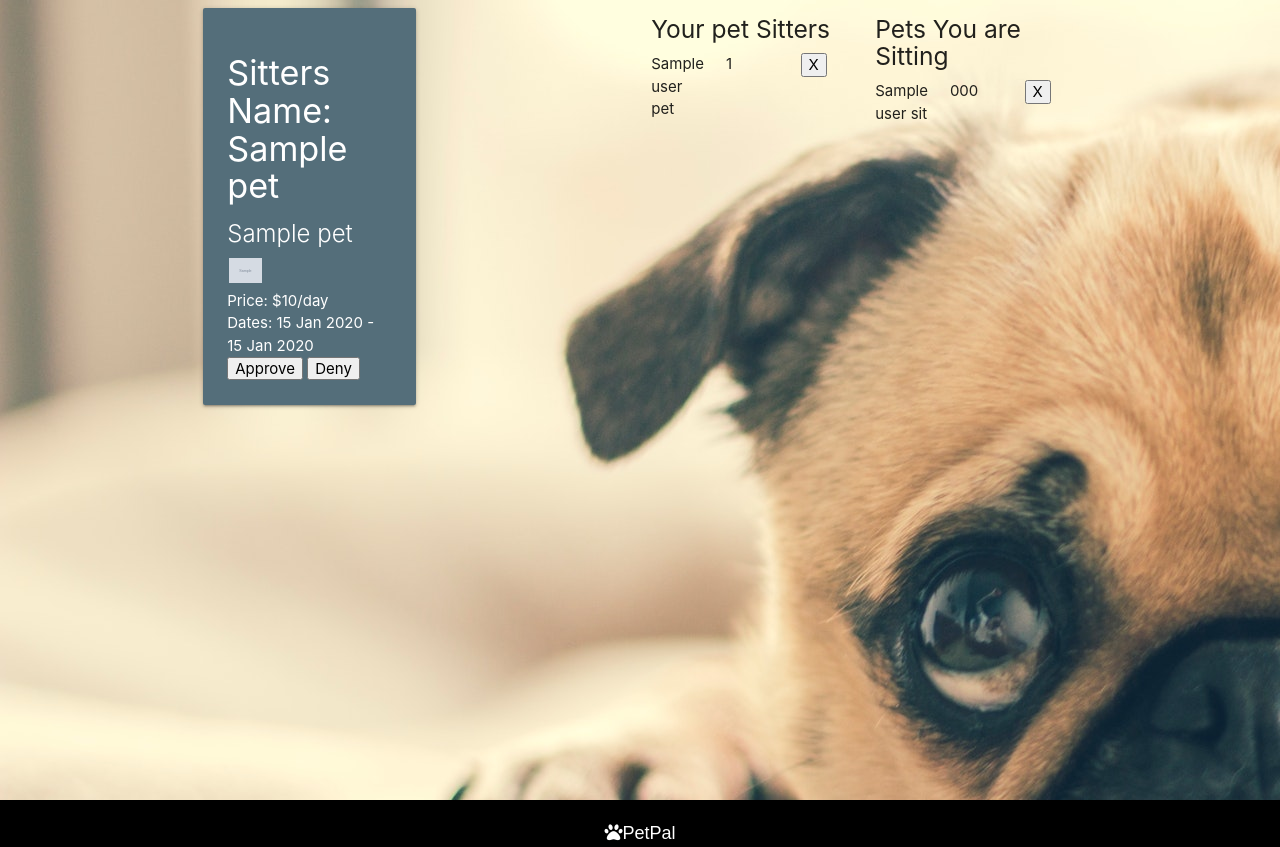
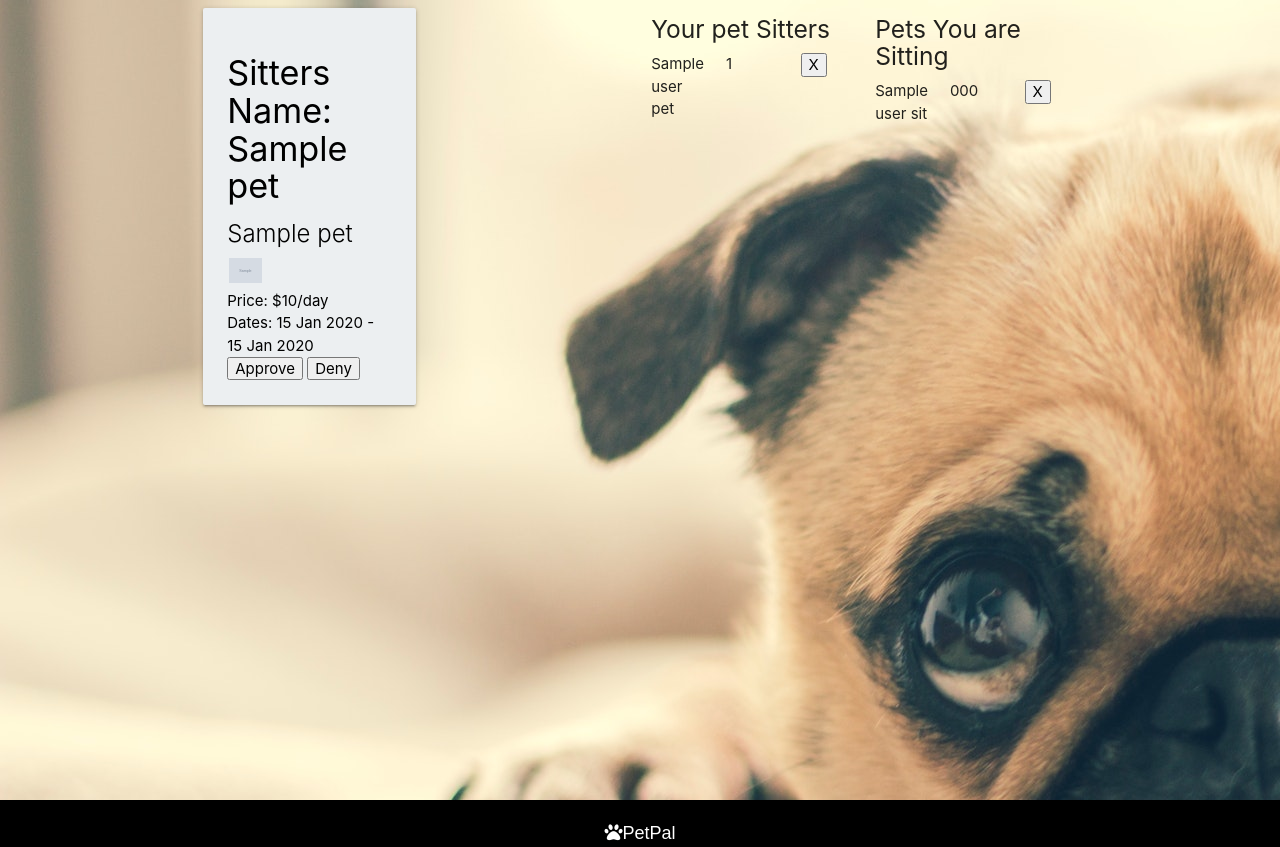
Before and after one commit to babco1kr/PetPals, a Node project: template views/requests.handlebars in a window 1280 px wide. Shown: the part 64-911 px from the top of the page. Run offline with Node 20 templates, Linux system fonts and the light colour scheme; the template is opened without the code that fills it: most values are stand-ins (such as "Sample title", 1, 10 or a date in 2020); grey boxes marked "Sample" are stand-in pictures; some libraries are stand-ins or nearby versions.

Commit message:
corrected card/text color

```diff
--- a/views/requests.handlebars
+++ b/views/requests.handlebars
@@ -5,8 +5,8 @@
 <div class = "row">
 <div class = "col s6">
 {{#each pets}}
-      <div class="card blue-grey darken-1">
-        <div class="card-content white-text">
+      <div class="card blue-grey lighten-5">
+        <div class="card-content black-text">
           <h4>Sitters Name: {{this.requestName}}</h4>
           <span class="card-title">{{this.petName}}</span>
           <div><img class="petimage" src="{{this.pictureLink}}"></div>
```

> Your assignment:
Copy every record exactly; no pictures.

> Written solution:
Before and after one commit to babco1kr/PetPals, a Node project: template views/requests.handlebars in a window 1280 px wide. Shown: the part 64-911 px from the top of the page. Run offline with Node 20 templates, Linux system fonts and the light colour scheme; the template is opened without the code that fills it: most values are stand-ins (such as "Sample title", 1, 10 or a date in 2020); grey boxes marked "Sample" are stand-in pictures; some libraries are stand-ins or nearby versions.

Commit message:
corrected card/text color

```diff
--- a/views/requests.handlebars
+++ b/views/requests.handlebars
@@ -5,8 +5,8 @@
 <div class = "row">
 <div class = "col s6">
 {{#each pets}}
-      <div class="card blue-grey darken-1">
-        <div class="card-content white-text">
+      <div class="card blue-grey lighten-5">
+        <div class="card-content black-text">
           <h4>Sitters Name: {{this.requestName}}</h4>
           <span class="card-title">{{this.petName}}</span>
           <div><img class="petimage" src="{{this.pictureLink}}"></div>
```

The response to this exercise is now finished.